**TO DO**. Produce a faithful copy of every record below, without the pictures.

--------

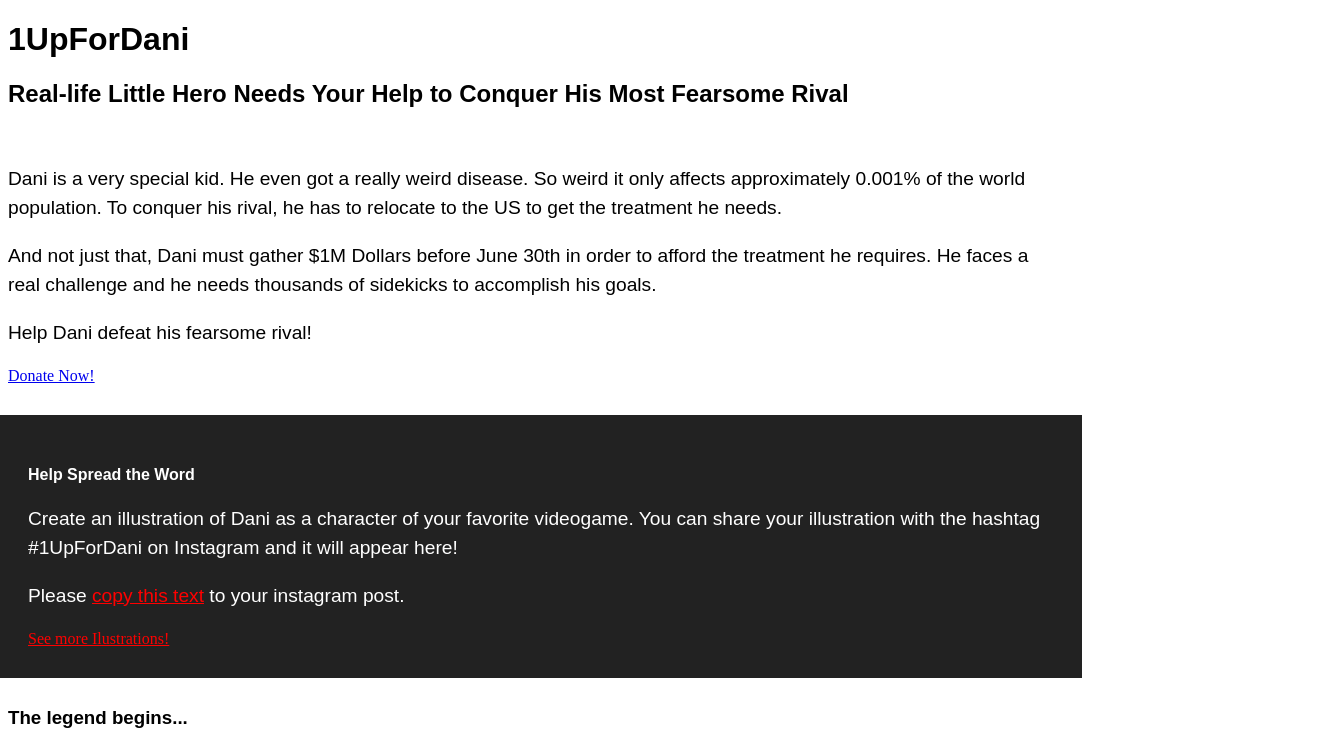
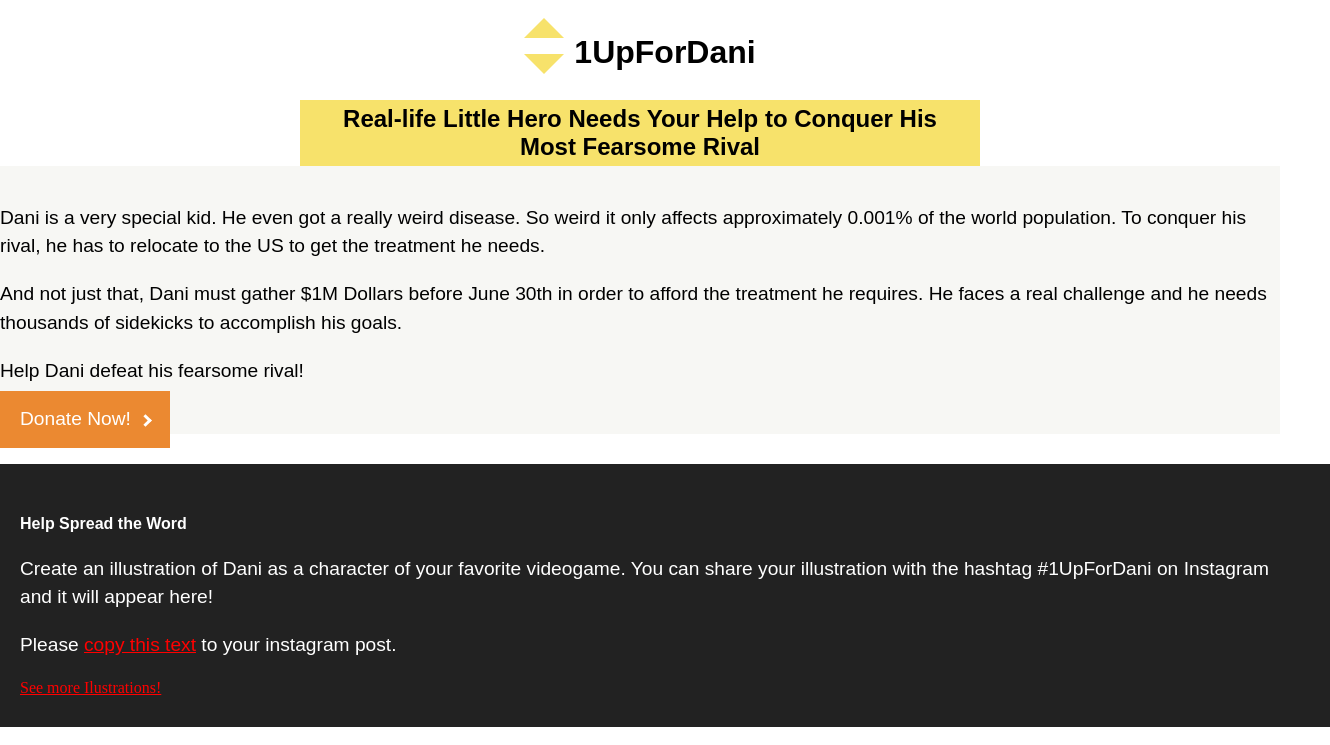
Before and after one commit to nitos/1UpForDani, a website: page index.html in a window 1280 px wide. Shown: the top 745 px of the page, 1330 px wide, since content can reach past the window. Drawn offline with nearby package versions, Linux system fonts and the light colour scheme; a web font is replaced by a local one.

Commit message:
Partial style changes.

```diff
--- a/index.html
+++ b/index.html
@@ -12,18 +12,20 @@
   <link href="https://fonts.googleapis.com/css?family=Martel+Sans|Source+Sans+Pro" rel="stylesheet">
 </head>
 <body class="body">
-  <header>
-    <h1 class="body">1UpForDani</h1>
-    <h2>Real-life Little Hero Needs Your Help to Conquer His Most Fearsome Rival</h2>
+  <header class="header">
+    <h1 class="header--title"><span class="diamond"></span>1UpForDani</h1>
+    <h2 class="header--subtitle">Real-life Little Hero Needs Your Help to Conquer His Most Fearsome Rival</h2>
   </header>
   <div class="content">
     <section class="hero">
-      <img src="img/ilustracion.png" alt="">
+      <img class="hero--image" src="img/ilustracion.png" alt="">
       <div class="hero--text">
         <p>Dani is a very special kid. He even got a really weird disease. So weird it only affects approximately 0.001% of the world population. To conquer his rival, he has to relocate to the US to get the treatment he needs.</p>
         <p>And not just that, Dani must gather $1M Dollars before June 30th in order to afford the treatment he requires. He faces a real challenge and he needs thousands of sidekicks to accomplish his goals.</p>
         <p>Help Dani defeat his fearsome rival!</p>
-        <a class="button hero--button-donar" href="https://www.youcaring.com/alexdanielleoncalvo-734112/donate/general">Donate Now!</a>
+        <a class="button hero--button-donar" href="https://www.youcaring.com/alexdanielleoncalvo-734112/donate/general">
+          <span>Donate Now!</span>
+        </a>
       </div>
     </section>
     <section class="instagram">
@@ -50,7 +52,9 @@
         <p>During 2016 the doctors recommended Palliative care as the only option, an option with many side effects to give him some more time, but not a cure for his illness.</p>
         <p>Even though this typically means nothing can be done, the Cincinnati Children's hospital had multiple 100% matches for Dani in a non-related donor bone marrow bank, something almost as rare as his disease. So the doctors offered to do the bone marrow transplant, which can completely cure Dani and allow him to live a normal life.</p>
         <p>This transplant cannot be performed in his birth place, Costa Rica, due to the complexity of Dani's case and the cost is staggering. This means that we need to raise $913,000 to pay for Dani’s bone marrow transplant, as Cincinnati Children's hospital was accepted him as a candidate for bone marrow transplant.</p>
-        <a class="button hero--button-donar desktop" href="https://www.youcaring.com/alexdanielleoncalvo-734112/donate/general">Donate Now!</a>
+        <a class="button hero--button-donar desktop" href="https://www.youcaring.com/alexdanielleoncalvo-734112/donate/general">
+          <span>Donate Now!</span>
+        </a>
       </div>
     </section>
     <section class="news">
--- a/sass/styles/_styles.scss
+++ b/sass/styles/_styles.scss
@@ -2,14 +2,76 @@ h1, h2, h3, h4, h5 {
   font-family: 'Martel Sans', sans-serif;
 }
 
-p {
+p, span {
   font-family: 'Source+Sans+Pro', sans-serif;
   font-size: 1.2em; line-height: 1.5em;
 }
 
 .body {
   width: 100%;
+  margin: 0;
+  padding: 0;
 }
+
+.header--title, .header--subtitle {
+  text-align: center;
+}
+
+.header--subtitle {
+  width: 50%;
+  background-color: $yellow;
+  margin: 0 auto;
+  padding: 5px 20px;
+}
+
+.diamond {
+  margin-right: 10px;
+  width: 0;
+  height: 0;
+  border: 20px solid transparent;
+  border-bottom-color: $yellow;
+  position: relative;
+  top: -53px;
+  &:after {
+    content: '';
+    position: absolute;
+    left: -20px;
+    top: 79px;
+    width: 0;
+    height: 0;
+    border: 20px solid transparent;
+    border-top-color: $yellow;
+  }
+}
+
+.hero {
+  background-color: $grey2;
+}
+
+.button {
+  background-color: $orange;
+  padding: 20px;
+  text-decoration: none;
+  span {
+    color: $white;
+    &:after {
+      margin-left: 10px;
+      content: '';
+      border: solid $white;
+      border-width: 0 3px 3px 0;
+      display: inline-block;
+      padding: 3px;
+      transform: rotate(-45deg);
+      -webkit-transform: rotate(-45deg);
+    }
+  }
+}
+
+.hero--image {
+
+}
+
+
 
 
 
@@ -33,9 +95,6 @@ p {
 }
 
 @media (min-width: 600px) {
-  .body {
-    width: 80%;
-  }
   .instagram {
     width: 100%;
     margin: 30px 0 10px -10px;
--- a/sass/styles/_variables.scss
+++ b/sass/styles/_variables.scss
@@ -13,3 +13,4 @@ $grey: #F2F2F2;
 // Secondary colours.
 $grey1: #F9F9F9;
 $grey2: #F7F7F4;
+$white: #FFF;
```
Also changed, not shown: css/styles.css.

--------

**OUTPUT**.
Before and after one commit to nitos/1UpForDani, a website: page index.html in a window 1280 px wide. Shown: the top 745 px of the page, 1330 px wide, since content can reach past the window. Drawn offline with nearby package versions, Linux system fonts and the light colour scheme; a web font is replaced by a local one.

Commit message:
Partial style changes.

```diff
--- a/index.html
+++ b/index.html
@@ -12,18 +12,20 @@
   <link href="https://fonts.googleapis.com/css?family=Martel+Sans|Source+Sans+Pro" rel="stylesheet">
 </head>
 <body class="body">
-  <header>
-    <h1 class="body">1UpForDani</h1>
-    <h2>Real-life Little Hero Needs Your Help to Conquer His Most Fearsome Rival</h2>
+  <header class="header">
+    <h1 class="header--title"><span class="diamond"></span>1UpForDani</h1>
+    <h2 class="header--subtitle">Real-life Little Hero Needs Your Help to Conquer His Most Fearsome Rival</h2>
   </header>
   <div class="content">
     <section class="hero">
-      <img src="img/ilustracion.png" alt="">
+      <img class="hero--image" src="img/ilustracion.png" alt="">
       <div class="hero--text">
         <p>Dani is a very special kid. He even got a really weird disease. So weird it only affects approximately 0.001% of the world population. To conquer his rival, he has to relocate to the US to get the treatment he needs.</p>
         <p>And not just that, Dani must gather $1M Dollars before June 30th in order to afford the treatment he requires. He faces a real challenge and he needs thousands of sidekicks to accomplish his goals.</p>
         <p>Help Dani defeat his fearsome rival!</p>
-        <a class="button hero--button-donar" href="https://www.youcaring.com/alexdanielleoncalvo-734112/donate/general">Donate Now!</a>
+        <a class="button hero--button-donar" href="https://www.youcaring.com/alexdanielleoncalvo-734112/donate/general">
+          <span>Donate Now!</span>
+        </a>
       </div>
     </section>
     <section class="instagram">
@@ -50,7 +52,9 @@
         <p>During 2016 the doctors recommended Palliative care as the only option, an option with many side effects to give him some more time, but not a cure for his illness.</p>
         <p>Even though this typically means nothing can be done, the Cincinnati Children's hospital had multiple 100% matches for Dani in a non-related donor bone marrow bank, something almost as rare as his disease. So the doctors offered to do the bone marrow transplant, which can completely cure Dani and allow him to live a normal life.</p>
         <p>This transplant cannot be performed in his birth place, Costa Rica, due to the complexity of Dani's case and the cost is staggering. This means that we need to raise $913,000 to pay for Dani’s bone marrow transplant, as Cincinnati Children's hospital was accepted him as a candidate for bone marrow transplant.</p>
-        <a class="button hero--button-donar desktop" href="https://www.youcaring.com/alexdanielleoncalvo-734112/donate/general">Donate Now!</a>
+        <a class="button hero--button-donar desktop" href="https://www.youcaring.com/alexdanielleoncalvo-734112/donate/general">
+          <span>Donate Now!</span>
+        </a>
       </div>
     </section>
     <section class="news">
--- a/sass/styles/_styles.scss
+++ b/sass/styles/_styles.scss
@@ -2,14 +2,76 @@ h1, h2, h3, h4, h5 {
   font-family: 'Martel Sans', sans-serif;
 }
 
-p {
+p, span {
   font-family: 'Source+Sans+Pro', sans-serif;
   font-size: 1.2em; line-height: 1.5em;
 }
 
 .body {
   width: 100%;
+  margin: 0;
+  padding: 0;
 }
+
+.header--title, .header--subtitle {
+  text-align: center;
+}
+
+.header--subtitle {
+  width: 50%;
+  background-color: $yellow;
+  margin: 0 auto;
+  padding: 5px 20px;
+}
+
+.diamond {
+  margin-right: 10px;
+  width: 0;
+  height: 0;
+  border: 20px solid transparent;
+  border-bottom-color: $yellow;
+  position: relative;
+  top: -53px;
+  &:after {
+    content: '';
+    position: absolute;
+    left: -20px;
+    top: 79px;
+    width: 0;
+    height: 0;
+    border: 20px solid transparent;
+    border-top-color: $yellow;
+  }
+}
+
+.hero {
+  background-color: $grey2;
+}
+
+.button {
+  background-color: $orange;
+  padding: 20px;
+  text-decoration: none;
+  span {
+    color: $white;
+    &:after {
+      margin-left: 10px;
+      content: '';
+      border: solid $white;
+      border-width: 0 3px 3px 0;
+      display: inline-block;
+      padding: 3px;
+      transform: rotate(-45deg);
+      -webkit-transform: rotate(-45deg);
+    }
+  }
+}
+
+.hero--image {
+
+}
+
+
 
 
 
@@ -33,9 +95,6 @@ p {
 }
 
 @media (min-width: 600px) {
-  .body {
-    width: 80%;
-  }
   .instagram {
     width: 100%;
     margin: 30px 0 10px -10px;
--- a/sass/styles/_variables.scss
+++ b/sass/styles/_variables.scss
@@ -13,3 +13,4 @@ $grey: #F2F2F2;
 // Secondary colours.
 $grey1: #F9F9F9;
 $grey2: #F7F7F4;
+$white: #FFF;
```
Also changed, not shown: css/styles.css.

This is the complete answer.